Change detection data:
■ ■ ■
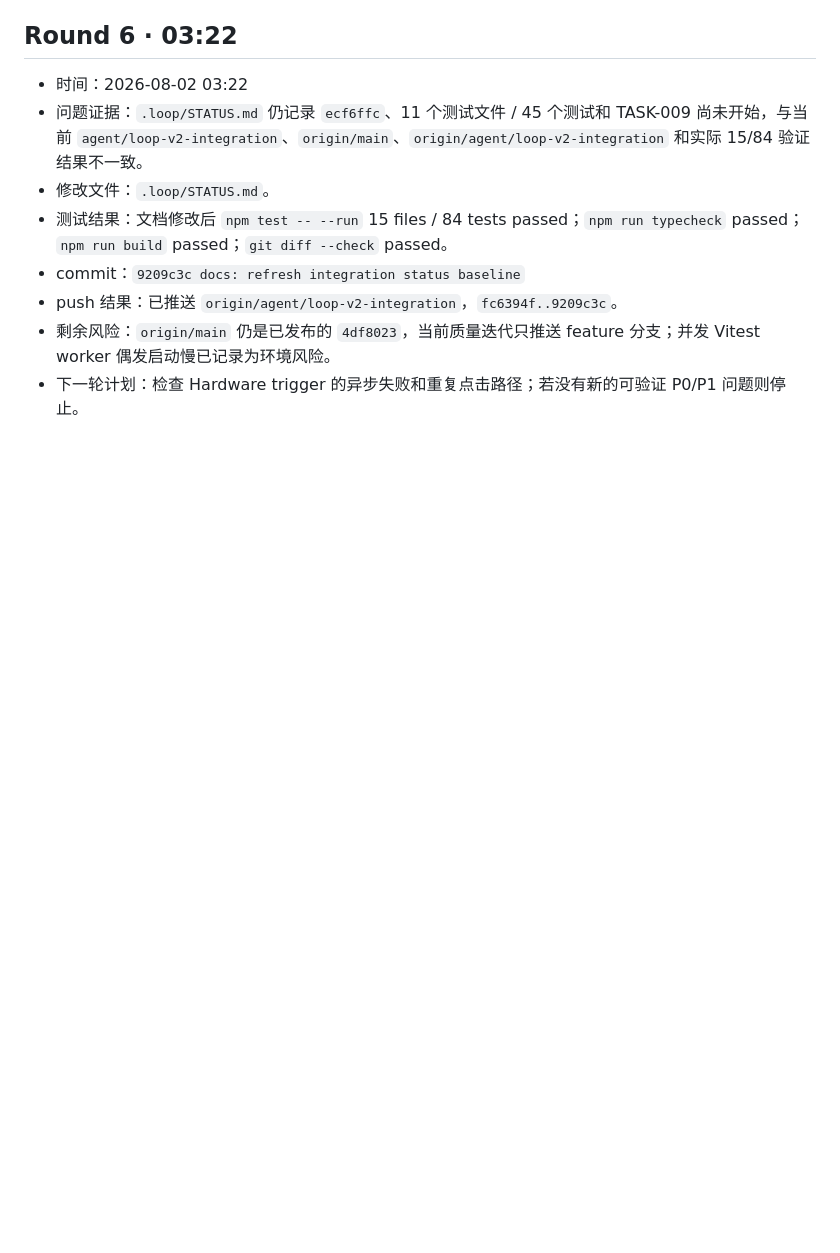
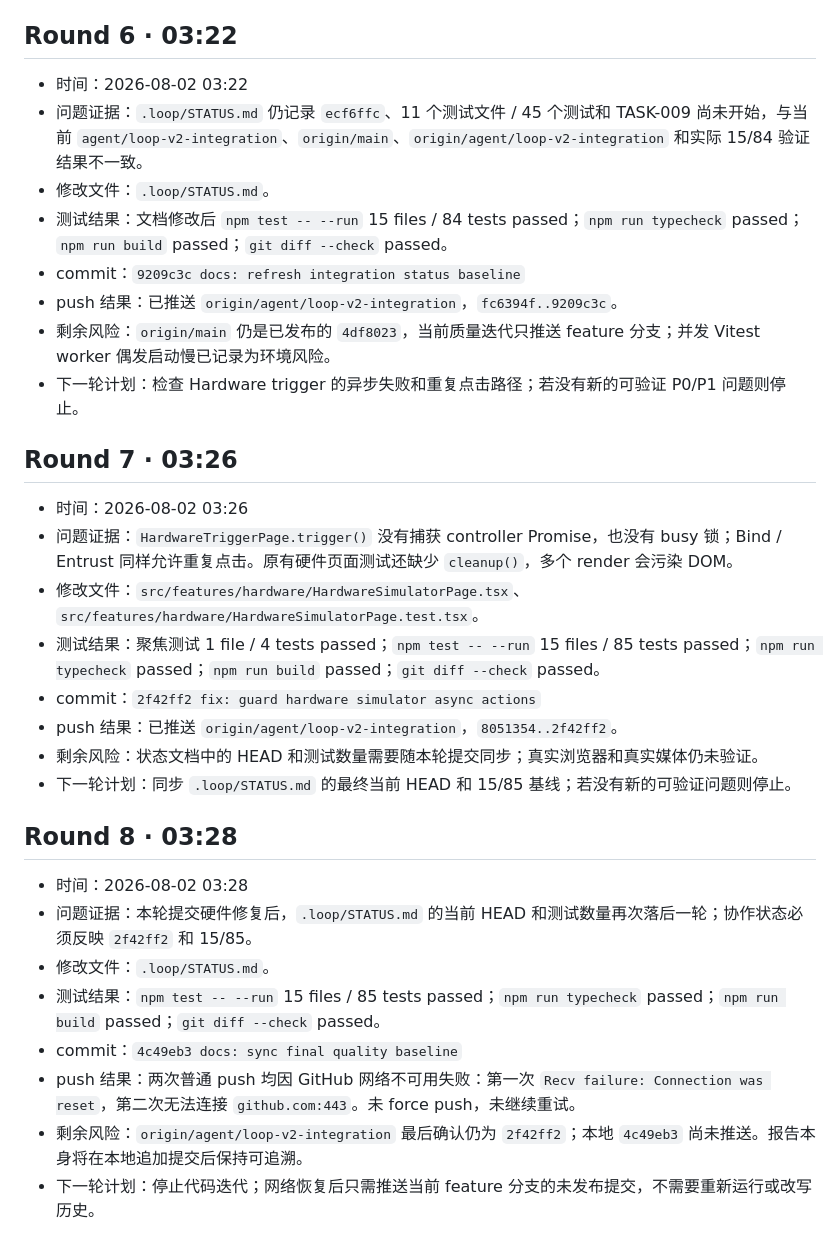
Before and after one commit to wujiajunhahah/loop, a Markdown page: .loop/reports/overnight-2026-08-02.md, the part around the change. GitHub-like rendering; blank space fills up the shorter version.

Commit message:
docs: record final overnight round

```diff
--- a/.loop/reports/overnight-2026-08-02.md
+++ b/.loop/reports/overnight-2026-08-02.md
@@ -62,3 +62,25 @@
 - push 结果：已推送 `origin/agent/loop-v2-integration`，`fc6394f..9209c3c`。
 - 剩余风险：`origin/main` 仍是已发布的 `4df8023`，当前质量迭代只推送 feature 分支；并发 Vitest worker 偶发启动慢已记录为环境风险。
 - 下一轮计划：检查 Hardware trigger 的异步失败和重复点击路径；若没有新的可验证 P0/P1 问题则停止。
+
+## Round 7 · 03:26
+
+- 时间：2026-08-02 03:26
+- 问题证据：`HardwareTriggerPage.trigger()` 没有捕获 controller Promise，也没有 busy 锁；Bind / Entrust 同样允许重复点击。原有硬件页面测试还缺少 `cleanup()`，多个 render 会污染 DOM。
+- 修改文件：`src/features/hardware/HardwareSimulatorPage.tsx`、`src/features/hardware/HardwareSimulatorPage.test.tsx`。
+- 测试结果：聚焦测试 1 file / 4 tests passed；`npm test -- --run` 15 files / 85 tests passed；`npm run typecheck` passed；`npm run build` passed；`git diff --check` passed。
+- commit：`2f42ff2 fix: guard hardware simulator async actions`
+- push 结果：已推送 `origin/agent/loop-v2-integration`，`8051354..2f42ff2`。
+- 剩余风险：状态文档中的 HEAD 和测试数量需要随本轮提交同步；真实浏览器和真实媒体仍未验证。
+- 下一轮计划：同步 `.loop/STATUS.md` 的最终当前 HEAD 和 15/85 基线；若没有新的可验证问题则停止。
+
+## Round 8 · 03:28
+
+- 时间：2026-08-02 03:28
+- 问题证据：本轮提交硬件修复后，`.loop/STATUS.md` 的当前 HEAD 和测试数量再次落后一轮；协作状态必须反映 `2f42ff2` 和 15/85。
+- 修改文件：`.loop/STATUS.md`。
+- 测试结果：`npm test -- --run` 15 files / 85 tests passed；`npm run typecheck` passed；`npm run build` passed；`git diff --check` passed。
+- commit：`4c49eb3 docs: sync final quality baseline`
+- push 结果：两次普通 push 均因 GitHub 网络不可用失败：第一次 `Recv failure: Connection was reset`，第二次无法连接 `github.com:443`。未 force push，未继续重试。
+- 剩余风险：`origin/agent/loop-v2-integration` 最后确认仍为 `2f42ff2`；本地 `4c49eb3` 尚未推送。报告本身将在本地追加提交后保持可追溯。
+- 下一轮计划：停止代码迭代；网络恢复后只需推送当前 feature 分支的未发布提交，不需要重新运行或改写历史。
```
■ ■ ■
### The problem
Each entry must be retyped word for word, with every image omitted.

### Exercise solution
Before and after one commit to wujiajunhahah/loop, a Markdown page: .loop/reports/overnight-2026-08-02.md, the part around the change. GitHub-like rendering; blank space fills up the shorter version.

Commit message:
docs: record final overnight round

```diff
--- a/.loop/reports/overnight-2026-08-02.md
+++ b/.loop/reports/overnight-2026-08-02.md
@@ -62,3 +62,25 @@
 - push 结果：已推送 `origin/agent/loop-v2-integration`，`fc6394f..9209c3c`。
 - 剩余风险：`origin/main` 仍是已发布的 `4df8023`，当前质量迭代只推送 feature 分支；并发 Vitest worker 偶发启动慢已记录为环境风险。
 - 下一轮计划：检查 Hardware trigger 的异步失败和重复点击路径；若没有新的可验证 P0/P1 问题则停止。
+
+## Round 7 · 03:26
+
+- 时间：2026-08-02 03:26
+- 问题证据：`HardwareTriggerPage.trigger()` 没有捕获 controller Promise，也没有 busy 锁；Bind / Entrust 同样允许重复点击。原有硬件页面测试还缺少 `cleanup()`，多个 render 会污染 DOM。
+- 修改文件：`src/features/hardware/HardwareSimulatorPage.tsx`、`src/features/hardware/HardwareSimulatorPage.test.tsx`。
+- 测试结果：聚焦测试 1 file / 4 tests passed；`npm test -- --run` 15 files / 85 tests passed；`npm run typecheck` passed；`npm run build` passed；`git diff --check` passed。
+- commit：`2f42ff2 fix: guard hardware simulator async actions`
+- push 结果：已推送 `origin/agent/loop-v2-integration`，`8051354..2f42ff2`。
+- 剩余风险：状态文档中的 HEAD 和测试数量需要随本轮提交同步；真实浏览器和真实媒体仍未验证。
+- 下一轮计划：同步 `.loop/STATUS.md` 的最终当前 HEAD 和 15/85 基线；若没有新的可验证问题则停止。
+
+## Round 8 · 03:28
+
+- 时间：2026-08-02 03:28
+- 问题证据：本轮提交硬件修复后，`.loop/STATUS.md` 的当前 HEAD 和测试数量再次落后一轮；协作状态必须反映 `2f42ff2` 和 15/85。
+- 修改文件：`.loop/STATUS.md`。
+- 测试结果：`npm test -- --run` 15 files / 85 tests passed；`npm run typecheck` passed；`npm run build` passed；`git diff --check` passed。
+- commit：`4c49eb3 docs: sync final quality baseline`
+- push 结果：两次普通 push 均因 GitHub 网络不可用失败：第一次 `Recv failure: Connection was reset`，第二次无法连接 `github.com:443`。未 force push，未继续重试。
+- 剩余风险：`origin/agent/loop-v2-integration` 最后确认仍为 `2f42ff2`；本地 `4c49eb3` 尚未推送。报告本身将在本地追加提交后保持可追溯。
+- 下一轮计划：停止代码迭代；网络恢复后只需推送当前 feature 分支的未发布提交，不需要重新运行或改写历史。
```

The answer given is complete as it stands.